TOKYO — The wife of slain Japanese hostage Kenji Goto said Monday she was devastated but proud of her husband, who was beheaded by Islamic State extremists.
In a statement issued through the British-based journalist group Rory Peck Trust, Rinko Jogo requested privacy for her family as they deal with their loss, and thanked those who had supported them.
“I remain extremely proud of my husband, who reported the plight of people in conflict areas like Iraq, Somalia and Syria,” she said.
“It was his passion to highlight the effects on ordinary people, especially through the eyes of children, and to inform the rest of us of the tragedies of war,” she said.
Goto left for Syria in late October just a few weeks after the birth of the couple’s youngest daughter. Soon after, he was captured by the militants.
Appalled and saddened by news of Goto’s following the release of a video showing his killing, purportedly by the Islamic State group, Japan has ordered heightened security precautions at airports and at Japanese facilities overseas, such as embassies and schools, government spokesman Yoshihide Suga said.
Until now, Japan had not become directly embroiled in the fight against the militants.
In parliamentary debate Monday, opposition lawmakers challenged Prime Minister Shinzo Abe’s effort to raise Japan’s diplomatic profile through non-military support for countries fighting the Islamic State group, which control about a third of both Syria and Iraq.
Citing previous cases, including a 1995 sarin gas attack in Tokyo’s subways, Abe said he did not see an increased terrorist risk following savage threats in the purported Islamic State group video, which vowed to target Japanese and make the knife Goto’s killer was wielding Japan’s “nightmare.”
Japan will persevere in providing humanitarian aid to countries fighting the Islamic State extremists, said Abe, who explained that bowing to terrorist intimidation would prevent Japan from providing medical assistance and other aid it views as necessary for helping to restore stability in the region.
The failure to save Goto raised fears for the life of a Jordanian fighter pilot also held by the Islamic State militants.
Jordan renewed an offer Sunday to swap an al-Qaida prisoner for the pilot, Lt. Muath al-Kaseasbeh, who was seized after his F-16 crashed near the Islamic State group’s de facto capital, Raqqa, Syria, in December.
Government spokesman Mohammed al-Momani told The Associated Press that “we are still ready to hand over” prisoner Sajida al-Rishawi, who faces death by hanging for her role in triple hotel bombings in Jordan in 2005. Al-Rishawi has close family ties to the Iraq branch of al-Qaida, a precursor of the Islamic State group.
With no updates for days, al-Kaseasbeh’s family appealed to the government for information on his situation. But for Goto’s family and friends, the beheading shattered any hopes for his rescue.

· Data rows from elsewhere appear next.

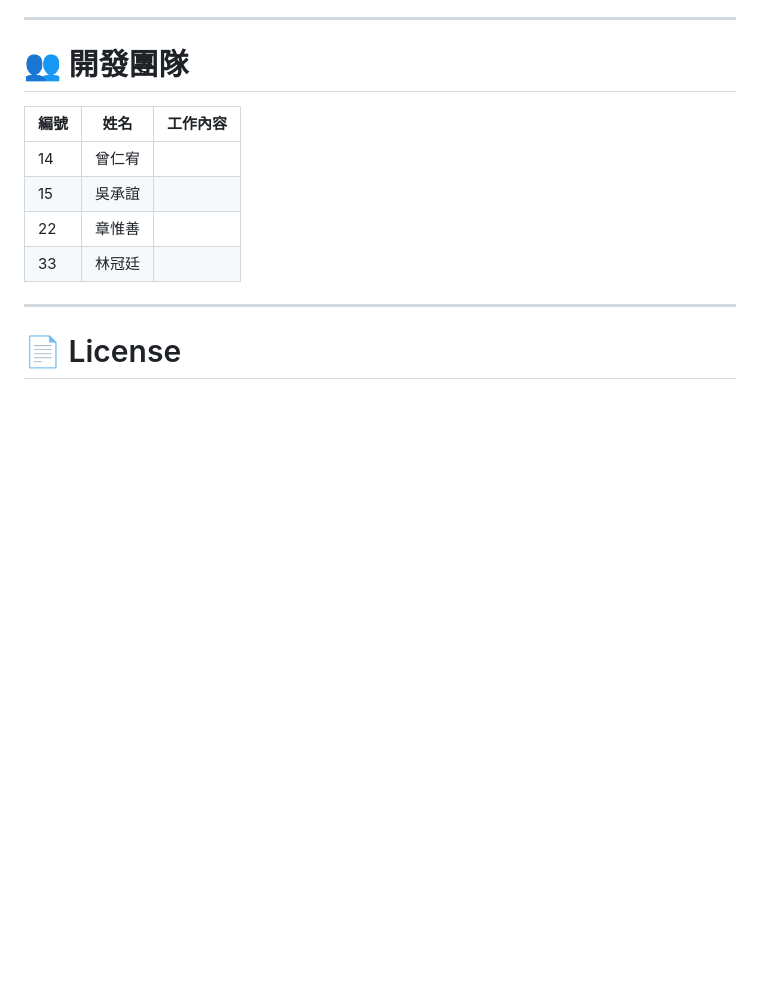
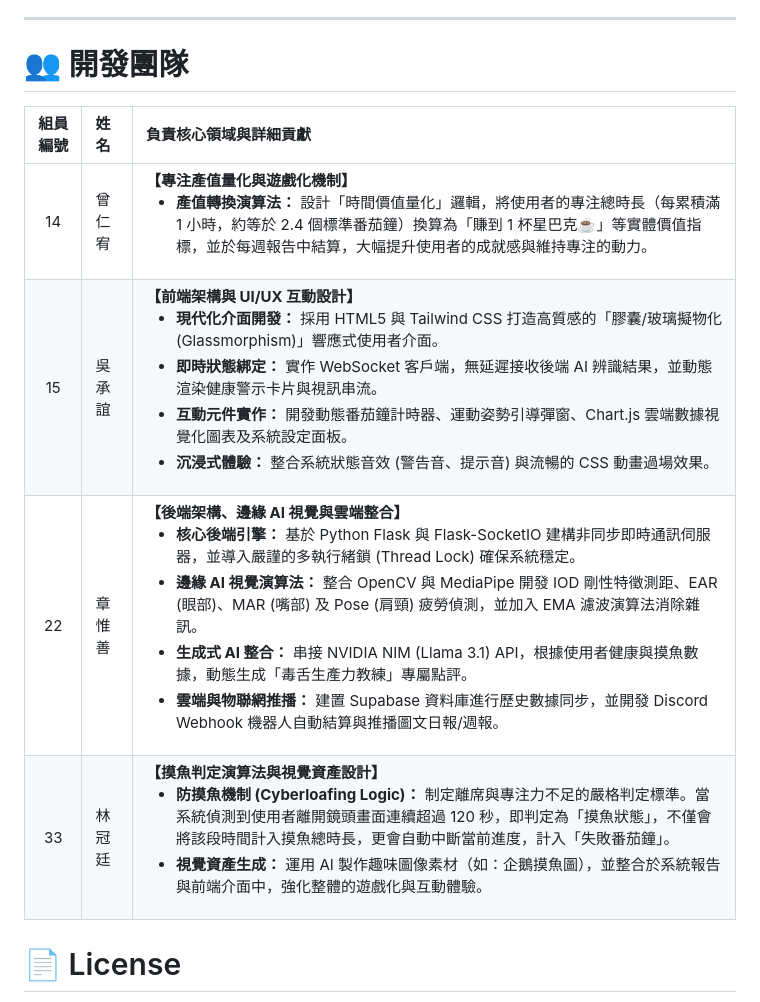
Before and after one commit to samzhangw/penguin-fatigue-Group-5, a Markdown page: README.md, the part around the change. Rendered like a GitHub page; blank space fills up the shorter version.

```diff
--- a/README.md
+++ b/README.md
@@ -423,14 +423,12 @@ frame_lock
 
 # 👥 開發團隊
 
-| 編號 | 姓名  | 工作內容            |
-| -- | --- | --------------- |
-| 14 | 曾仁宥 |       |
-| 15 | 吳承誼 |  |
-| 22 | 章惟善 |    |
-| 33 | 林冠廷 |          |
-
----
+| 組員編號 | 姓名 | 負責核心領域與詳細貢獻 |
+| :---: | :--- | :--- |
+| 14 | 曾仁宥 | **【專注產值量化與遊戲化機制】**<br><ul><li>**產值轉換演算法：** 設計「時間價值量化」邏輯，將使用者的專注總時長（每累積滿 1 小時，約等於 2.4 個標準番茄鐘）換算為「賺到 1 杯星巴克☕」等實體價值指標，並於每週報告中結算，大幅提升使用者的成就感與維持專注的動力。</li></ul> |
+| 15 | 吳承誼 | **【前端架構與 UI/UX 互動設計】**<br><ul><li>**現代化介面開發：** 採用 HTML5 與 Tailwind CSS 打造高質感的「膠囊/玻璃擬物化 (Glassmorphism)」響應式使用者介面。</li><li>**即時狀態綁定：** 實作 WebSocket 客戶端，無延遲接收後端 AI 辨識結果，並動態渲染健康警示卡片與視訊串流。</li><li>**互動元件實作：** 開發動態番茄鐘計時器、運動姿勢引導彈窗、Chart.js 雲端數據視覺化圖表及系統設定面板。</li><li>**沉浸式體驗：** 整合系統狀態音效 (警告音、提示音) 與流暢的 CSS 動畫過場效果。</li></ul> |
+| 22 | 章惟善 | **【後端架構、邊緣 AI 視覺與雲端整合】**<br><ul><li>**核心後端引擎：** 基於 Python Flask 與 Flask-SocketIO 建構非同步即時通訊伺服器，並導入嚴謹的多執行緒鎖 (Thread Lock) 確保系統穩定。</li><li>**邊緣 AI 視覺演算法：** 整合 OpenCV 與 MediaPipe 開發 IOD 剛性特徵測距、EAR (眼部)、MAR (嘴部) 及 Pose (肩頸) 疲勞偵測，並加入 EMA 濾波演算法消除雜訊。</li><li>**生成式 AI 整合：** 串接 NVIDIA NIM (Llama 3.1) API，根據使用者健康與摸魚數據，動態生成「毒舌生產力教練」專屬點評。</li><li>**雲端與物聯網推播：** 建置 Supabase 資料庫進行歷史數據同步，並開發 Discord Webhook 機器人自動結算與推播圖文日報/週報。</li></ul> |
+| 33 | 林冠廷 | **【摸魚判定演算法與視覺資產設計】**<br><ul><li>**防摸魚機制 (Cyberloafing Logic)：** 制定離席與專注力不足的嚴格判定標準。當系統偵測到使用者離開鏡頭畫面連續超過 120 秒，即判定為「摸魚狀態」，不僅會將該段時間計入摸魚總時長，更會自動中斷當前進度，計入「失敗番茄鐘」。</li><li>**視覺資產生成：** 運用 AI 製作趣味圖像素材（如：企鵝摸魚圖），並整合於系統報告與前端介面中，強化整體的遊戲化與互動體驗。</li></ul> |
 
 # 📄 License
 
```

Jogo, Goto’s wife, said she had received several emails from unknown people claiming to be her husband’s captors. But the hostage crisis became a national issue after the militants issued a demand for $200 million in ransom, to be paid within 72 hours, on Jan. 20.
Later, the militants’ demand shifted to seeking the release of al-Rishawi, who survived the 2005 attack that killed 60 people when her explosive belt failed to detonate in the worst terror attack in Jordan’s history.
Jordan and Japan reportedly conducted indirect negotiations with the militants through Iraqi tribal leaders, but late on Friday the Japanese envoy sent to Amman to work on the hostage crisis reported a deadlock in those efforts.
The U.N. Security Council issued a statement Sunday demanding “the immediate, safe and unconditional release of all those who are kept hostage” by the Islamic State group. Council members underlined the need to bring those responsible for Goto’s “heinous and cowardly murder” to justice and stressed that the Islamic State group “must be defeated and that the intolerance, violence and hatred it espouses must be stamped out.”